There are two ways to assign meaning to a phrase like "certain amount of time". One is to pick a system of units and express it as a dimensionful quantity "the amount of time is 34 s". The other is to pick some other physical reference and express it as a dimensionless ratio "the amount of time is 34 times the amount of time required for this watch to tick".

Questions of the first type (dimensionful->speed of light) wind up being about the unit definitions, not the physics. Questions of the second type (dimensionless->fine structure constant) are independent of units so they can probe the physics.

22. May 11, 2017

### Staff: Mentor

The ratio between those two speeds is dimensionless because the units cancel. As with the question about the ratio of the speed of light to the speed of an unladen swallow posed above, if you grind through the physics (this will involve some serious biomechanics and biochemistry because a pitcher's arm is a very complex system, unsuited for thought experiments) you will eventually find that that ratio is what it is because of the value of one or more of the fundamental unitless constants of nature.

Last edited: May 11, 2017
23. May 11, 2017

### Mister T

Because of the (arbitrary) choice that was made for the sizes of those units.

Exactly.

24. May 12, 2017

### nitsuj

Why must a mass-less particle travel at c....what about the relationship of momentum, mass and energy means a photon must "go" c?

Does anything about that relationship imply that light cannot go less than c, or faster?

25. May 12, 2017

### Ibix

Mass is the modulus of the energy-momentum four vector, which is tangent to the particle's worldline. If the mass is non-zero then the particle's worldline is timelike. If it is zero then the particle's worldline is null.

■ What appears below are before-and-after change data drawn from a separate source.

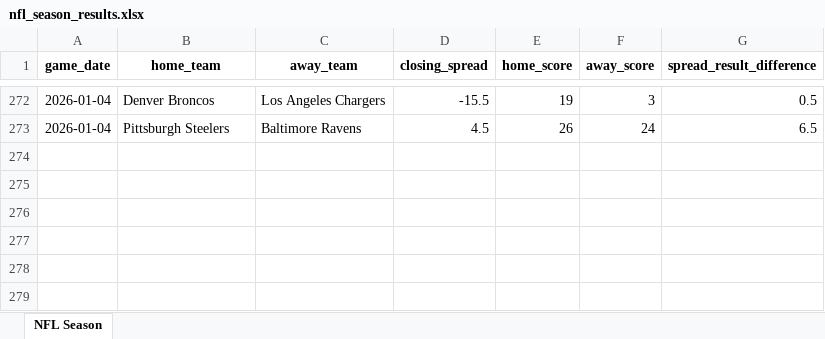
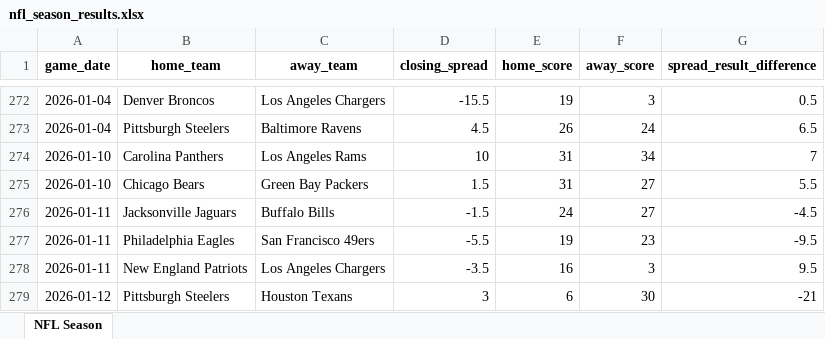
Before and after one commit to bbatch80/sports-betting, an Excel workbook: backend/data/results/nfl_season_results.xlsx, sheet NFL Season, drawn as a sheet; only a part is shown, gaps mark what is left out; values as stored, in another font and other column widths than the file's, no borders; the diff names each change by its address in the sheet, - before the commit and + after, or states it on an @@ line.

```diff
--- a/backend/data/results/nfl_season_results.xlsx (sheet NFL Season)
+++ b/backend/data/results/nfl_season_results.xlsx (sheet NFL Season)
+row 274: 2026-01-10 | Carolina Panthers | Los Angeles Rams | 10 | 31 | 34 | 7
+row 275: 2026-01-10 | Chicago Bears | Green Bay Packers | 1.5 | 31 | 27 | 5.5
+row 276: 2026-01-11 | Jacksonville Jaguars | Buffalo Bills | -1.5 | 24 | 27 | -4.5
+row 277: 2026-01-11 | Philadelphia Eagles | San Francisco 49ers | -5.5 | 19 | 23 | -9.5
+row 278: 2026-01-11 | New England Patriots | Los Angeles Chargers | -3.5 | 16 | 3 | 9.5
+row 279: 2026-01-12 | Pittsburgh Steelers | Houston Texans | 3 | 6 | 30 | -21
```
Also changed, not shown: backend/data/results/nba_season_results.xlsx, backend/data/results/ncaam_season_results.xlsx, 25 other files.
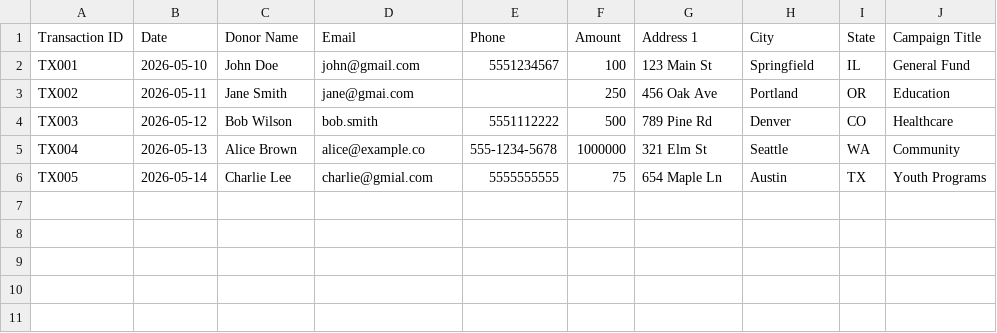
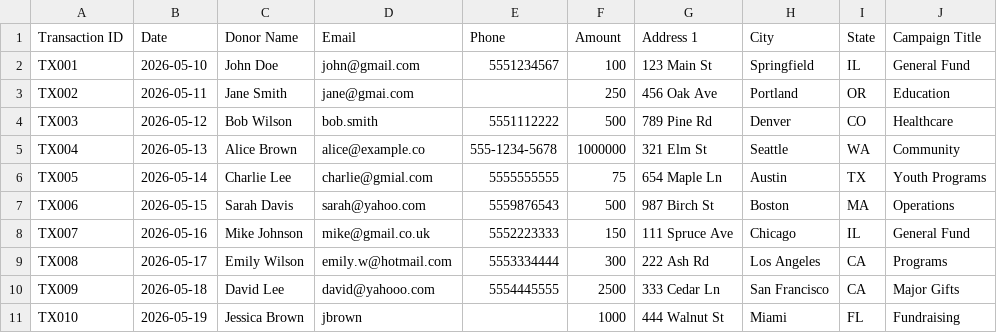
Before and after one commit to CuriousLearner2/aws_nonprofit_toolkit, a CSV file: aws_nonprofit_toolkit/Givebutter/testing/agent/sample_test_data.csv, drawn as a sheet; the diff names each change by its address in the sheet, - before the commit and + after, or states it on an @@ line.

```diff
--- a/aws_nonprofit_toolkit/Givebutter/testing/agent/sample_test_data.csv
+++ b/aws_nonprofit_toolkit/Givebutter/testing/agent/sample_test_data.csv
+row 7: TX006 | 2026-05-15 | Sarah Davis | sarah@yahoo.com | 5559876543 | 500 | 987 Birch St | Boston | MA | Operations
+row 8: TX007 | 2026-05-16 | Mike Johnson | mike@gmail.co.uk | 5552223333 | 150 | 111 Spruce Ave | Chicago | IL | General Fund
+row 9: TX008 | 2026-05-17 | Emily Wilson | emily.w@hotmail.com | 5553334444 | 300 | 222 Ash Rd | Los Angeles | CA | Programs
+row 10: TX009 | 2026-05-18 | David Lee | david@yahooo.com | 5554445555 | 2500 | 333 Cedar Ln | San Francisco | CA | Major Gifts
+row 11: TX010 | 2026-05-19 | Jessica Brown | jbrown |  | 1000 | 444 Walnut St | Miami | FL | Fundraising
```
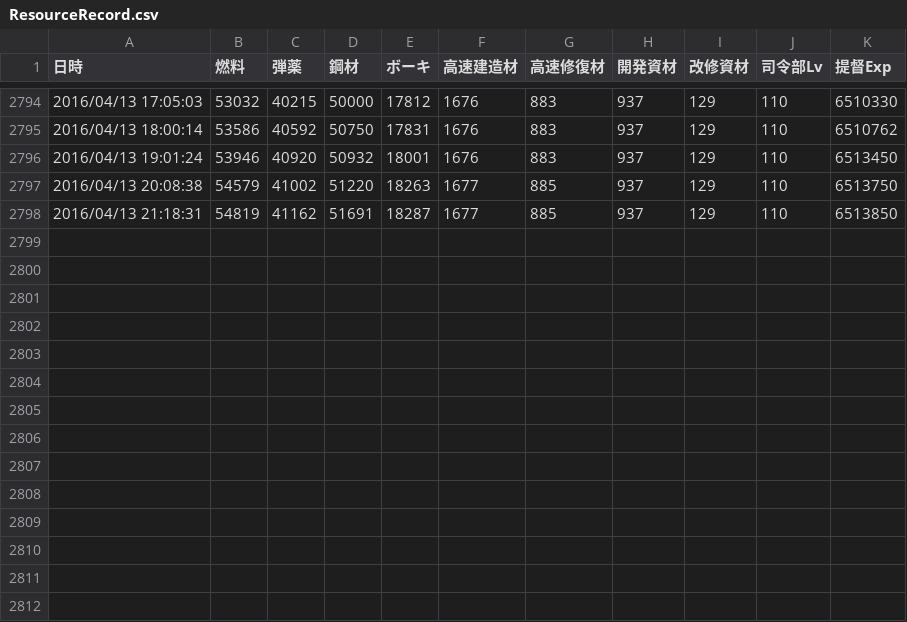
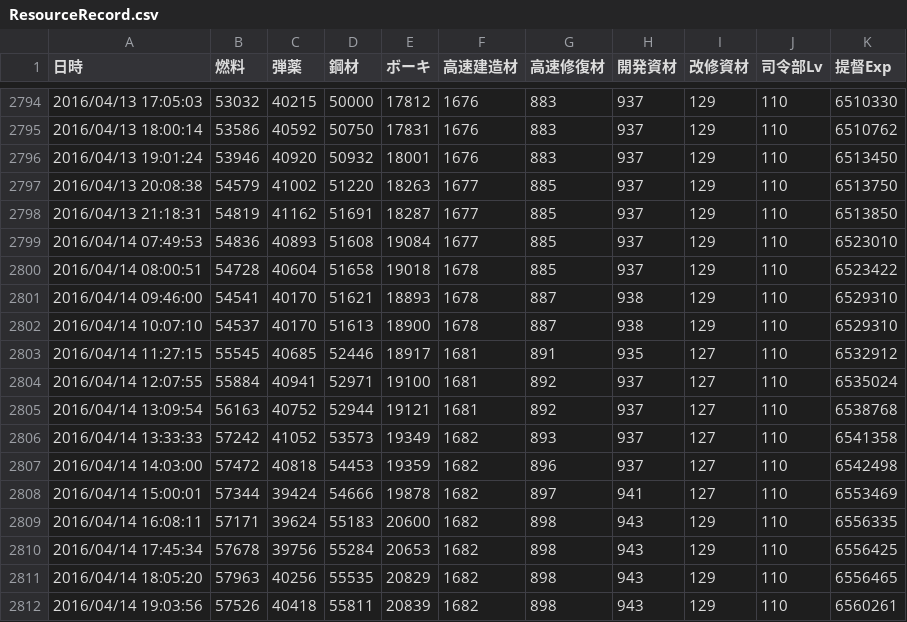
Before and after one commit to MaChenhao/74eo.makai, a CSV file: Record/ResourceRecord.csv, drawn as a sheet; only a part is shown, gaps mark what is left out.

Commit message:
Added RecordViewer addon.

```diff
--- a/Record/ResourceRecord.csv
+++ b/Record/ResourceRecord.csv
@@ -2798 +2798,15 @@
 2016/04/13 21:18:31,54819,41162,51691,18287,1677,885,937,129,110,6513850
+2016/04/14 07:49:53,54836,40893,51608,19084,1677,885,937,129,110,6523010
+2016/04/14 08:00:51,54728,40604,51658,19018,1678,885,937,129,110,6523422
+2016/04/14 09:46:00,54541,40170,51621,18893,1678,887,938,129,110,6529310
+2016/04/14 10:07:10,54537,40170,51613,18900,1678,887,938,129,110,6529310
+2016/04/14 11:27:15,55545,40685,52446,18917,1681,891,935,127,110,6532912
+2016/04/14 12:07:55,55884,40941,52971,19100,1681,892,937,127,110,6535024
+2016/04/14 13:09:54,56163,40752,52944,19121,1681,892,937,127,110,6538768
+2016/04/14 13:33:33,57242,41052,53573,19349,1682,893,937,127,110,6541358
+2016/04/14 14:03:00,57472,40818,54453,19359,1682,896,937,127,110,6542498
+2016/04/14 15:00:01,57344,39424,54666,19878,1682,897,941,127,110,6553469
+2016/04/14 16:08:11,57171,39624,55183,20600,1682,898,943,129,110,6556335
+2016/04/14 17:45:34,57678,39756,55284,20653,1682,898,943,129,110,6556425
+2016/04/14 18:05:20,57963,40256,55535,20829,1682,898,943,129,110,6556465
+2016/04/14 19:03:56,57526,40418,55811,20839,1682,898,943,129,110,6560261
```
Also changed, not shown: Record/ConstructionRecord.csv, Record/DevelopmentRecord.csv, 13 other files.
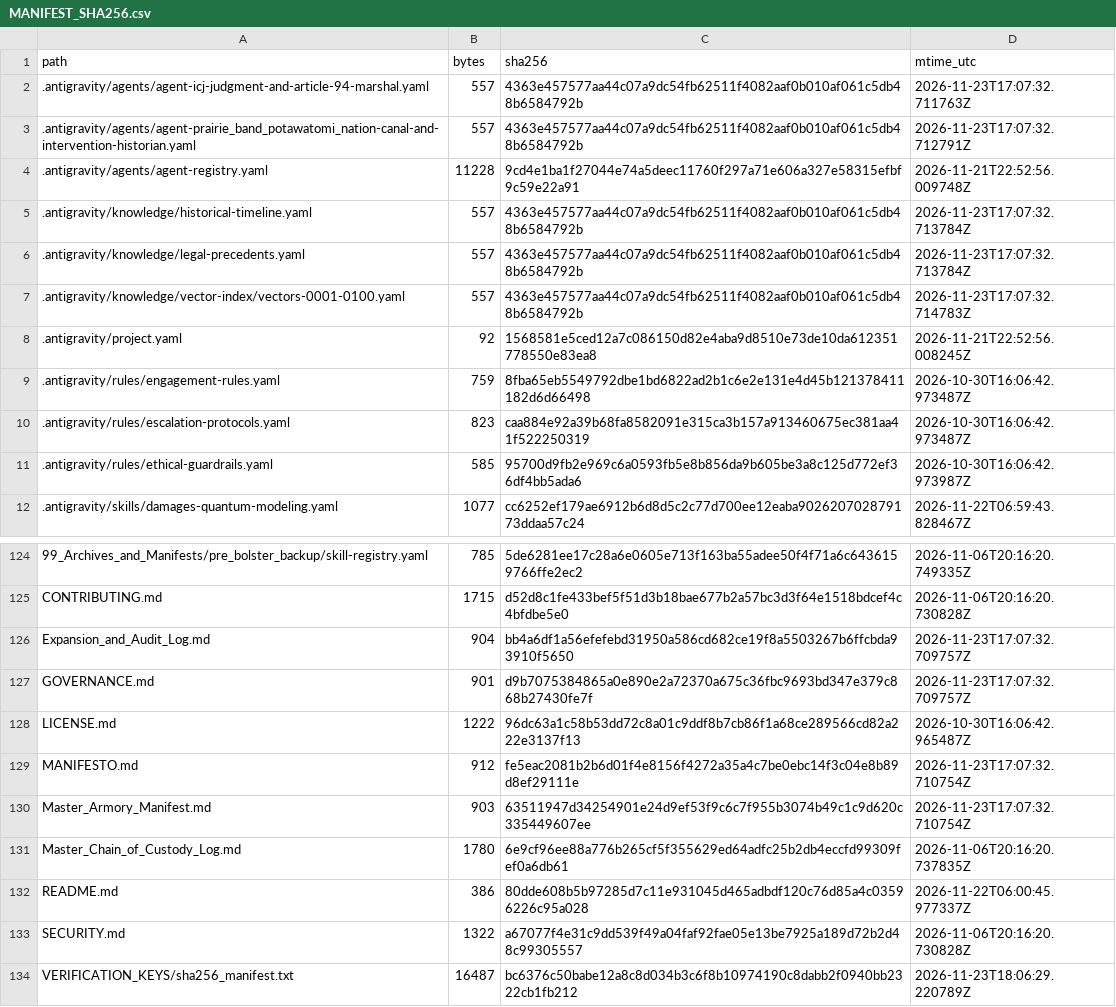
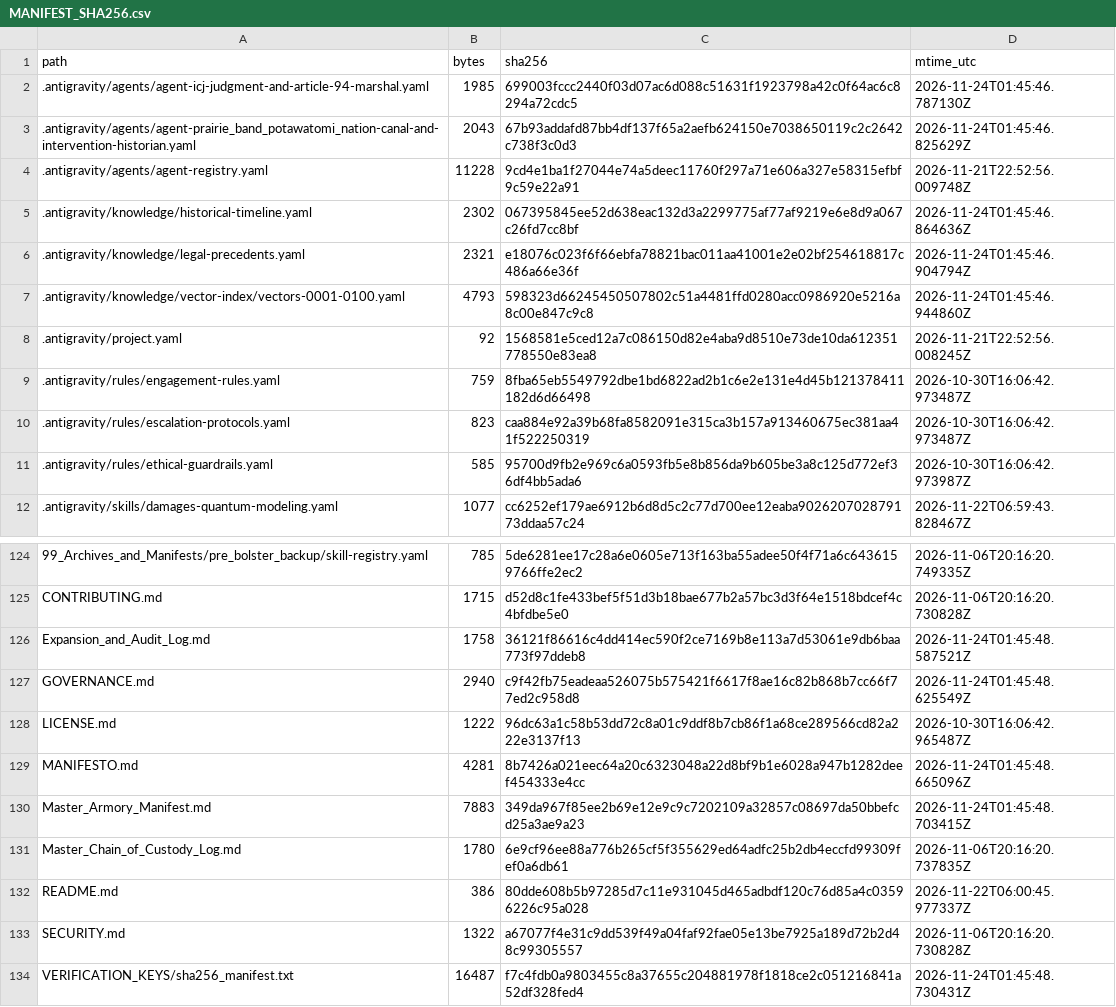
Before and after one commit to GlobalRestitutionAlliance/turtle-island-us-ks-prairie-band-potawatomi-nation-master-litigation, a CSV file: 99_Archives_and_Manifests/MANIFEST_SHA256.csv, drawn as a sheet; only a part is shown, gaps mark what is left out; the diff covers the shown part only.

```diff
--- a/99_Archives_and_Manifests/MANIFEST_SHA256.csv
+++ b/99_Archives_and_Manifests/MANIFEST_SHA256.csv
@@ -1,8 +1,8 @@
 path,bytes,sha256,mtime_utc
-.antigravity/agents/agent-icj-judgment-and-article-94-marshal.yaml,557,4363e457577aa44c07a9dc54fb62511f4082aaf0b010af061c5db48b6584792b,2026-11-23T17:07:32.711763Z
-.antigravity/agents/agent-prairie_band_potawatomi_nation-canal-and-intervention-historian.yaml,557,4363e457577aa44c07a9dc54fb62511f4082aaf0b010af061c5db48b6584792b,2026-11-23T17:07:32.712791Z
+.antigravity/agents/agent-icj-judgment-and-article-94-marshal.yaml,1985,699003fccc2440f03d07ac6d088c51631f1923798a42c0f64ac6c8294a72cdc5,2026-11-24T01:45:46.787130Z
+.antigravity/agents/agent-prairie_band_potawatomi_nation-canal-and-intervention-historian.yaml,2043,67b93addafd87bb4df137f65a2aefb624150e7038650119c2c2642c738f3c0d3,2026-11-24T01:45:46.825629Z
 .antigravity/agents/agent-registry.yaml,11228,9cd4e1ba1f27044e74a5deec11760f297a71e606a327e58315efbf9c59e22a91,2026-11-21T22:52:56.009748Z
-.antigravity/knowledge/historical-timeline.yaml,557,4363e457577aa44c07a9dc54fb62511f4082aaf0b010af061c5db48b6584792b,2026-11-23T17:07:32.713784Z
-.antigravity/knowledge/legal-precedents.yaml,557,4363e457577aa44c07a9dc54fb62511f4082aaf0b010af061c5db48b6584792b,2026-11-23T17:07:32.713784Z
-.antigravity/knowledge/vector-index/vectors-0001-0100.yaml,557,4363e457577aa44c07a9dc54fb62511f4082aaf0b010af061c5db48b6584792b,2026-11-23T17:07:32.714783Z
+.antigravity/knowledge/historical-timeline.yaml,2302,067395845ee52d638eac132d3a2299775af77af9219e6e8d9a067c26fd7cc8bf,2026-11-24T01:45:46.864636Z
+.antigravity/knowledge/legal-precedents.yaml,2321,e18076c023f6f66ebfa78821bac011aa41001e2e02bf254618817c486a66e36f,2026-11-24T01:45:46.904794Z
+.antigravity/knowledge/vector-index/vectors-0001-0100.yaml,4793,598323d66245450507802c51a4481ffd0280acc0986920e5216a8c00e847c9c8,2026-11-24T01:45:46.944860Z
 .antigravity/project.yaml,92,1568581e5ced12a7c086150d82e4aba9d8510e73de10da612351778550e83ea8,2026-11-21T22:52:56.008245Z
@@ -125,7 +125,7 @@ path,bytes,sha256,mtime_utc
 CONTRIBUTING.md,1715,d52d8c1fe433bef5f51d3b18bae677b2a57bc3d3f64e1518bdcef4c4bfdbe5e0,2026-11-06T20:16:20.730828Z
-Expansion_and_Audit_Log.md,904,bb4a6df1a56efefebd31950a586cd682ce19f8a5503267b6ffcbda93910f5650,2026-11-23T17:07:32.709757Z
-GOVERNANCE.md,901,d9b7075384865a0e890e2a72370a675c36fbc9693bd347e379c868b27430fe7f,2026-11-23T17:07:32.709757Z
+Expansion_and_Audit_Log.md,1758,36121f86616c4dd414ec590f2ce7169b8e113a7d53061e9db6baa773f97ddeb8,2026-11-24T01:45:48.587521Z
+GOVERNANCE.md,2940,c9f42fb75eadeaa526075b575421f6617f8ae16c82b868b7cc66f77ed2c958d8,2026-11-24T01:45:48.625549Z
 LICENSE.md,1222,96dc63a1c58b53dd72c8a01c9ddf8b7cb86f1a68ce289566cd82a222e3137f13,2026-10-30T16:06:42.965487Z
-MANIFESTO.md,912,fe5eac2081b2b6d01f4e8156f4272a35a4c7be0ebc14f3c04e8b89d8ef29111e,2026-11-23T17:07:32.710754Z
-Master_Armory_Manifest.md,903,63511947d34254901e24d9ef53f9c6c7f955b3074b49c1c9d620c335449607ee,2026-11-23T17:07:32.710754Z
+MANIFESTO.md,4281,8b7426a021eec64a20c6323048a22d8bf9b1e6028a947b1282deef454333e4cc,2026-11-24T01:45:48.665096Z
+Master_Armory_Manifest.md,7883,349da967f85ee2b69e12e9c9c7202109a32857c08697da50bbefcd25a3ae9a23,2026-11-24T01:45:48.703415Z
 Master_Chain_of_Custody_Log.md,1780,6e9cf96ee88a776b265cf5f355629ed64adfc25b2db4eccfd99309fef0a6db61,2026-11-06T20:16:20.737835Z
@@ -133,2 +133,2 @@ README.md,386,80dde608b5b97285d7c11e931045d465adbdf120c76d85a4c03596226c95a028,2
 SECURITY.md,1322,a67077f4e31c9dd539f49a04faf92fae05e13be7925a189d72b2d48c99305557,2026-11-06T20:16:20.730828Z
-VERIFICATION_KEYS/sha256_manifest.txt,16487,bc6376c50babe12a8c8d034b3c6f8b10974190c8dabb2f0940bb2322cb1fb212,2026-11-23T18:06:29.220789Z
+VERIFICATION_KEYS/sha256_manifest.txt,16487,f7c4fdb0a9803455c8a37655c204881978f1818ce2c051216841a52df328fed4,2026-11-24T01:45:48.730431Z
```
Also changed, not shown: 81 edited cells elsewhere in this file, 37 other files.
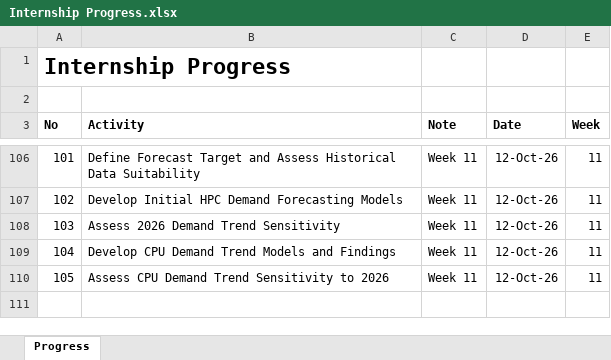
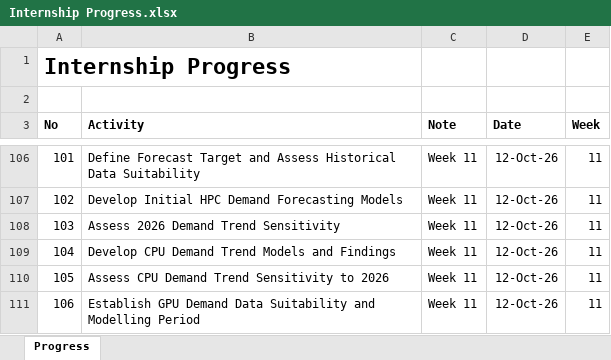
Before and after one commit to yusufkurniar/aas-supercomputing-demand-forecasting, an Excel workbook: assets/progress/Internship Progress.xlsx, sheet Progress, drawn as a sheet; only a part is shown, gaps mark what is left out; values as stored, in another font and other column widths than the file's, no borders; the diff names each change by its address in the sheet, - before the commit and + after, or states it on an @@ line.

Commit message:
Establish GPU Demand Data Suitability and Modelling Period
- Document historical GPU demand limitations and conversion assumptions.
- Distinguish 2014–2021 scenario-based estimates from later GPU demand data.
- Establish 2022–2026 as the exploratory GPU modelling period.
- Validate GPU demand values and review their methodological provenance.
- Highlight the limitations of forecasting from five annual observations.

```diff
--- a/assets/progress/Internship Progress.xlsx (sheet Progress)
+++ b/assets/progress/Internship Progress.xlsx (sheet Progress)
+row 111: 106 | Establish GPU Demand Data Suitability and Modelling Period | Week 11 | 12-Oct-26 | 11
```
Also changed, not shown: assets/data/data clean/integrated_hpc_source_data.xlsx, assets/data/data clean/reconciled_demand_allocation_summary.xlsx, 5 other files.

So "it has zero mass" is, in relativity, just another way of saying "it travels at the speed of light".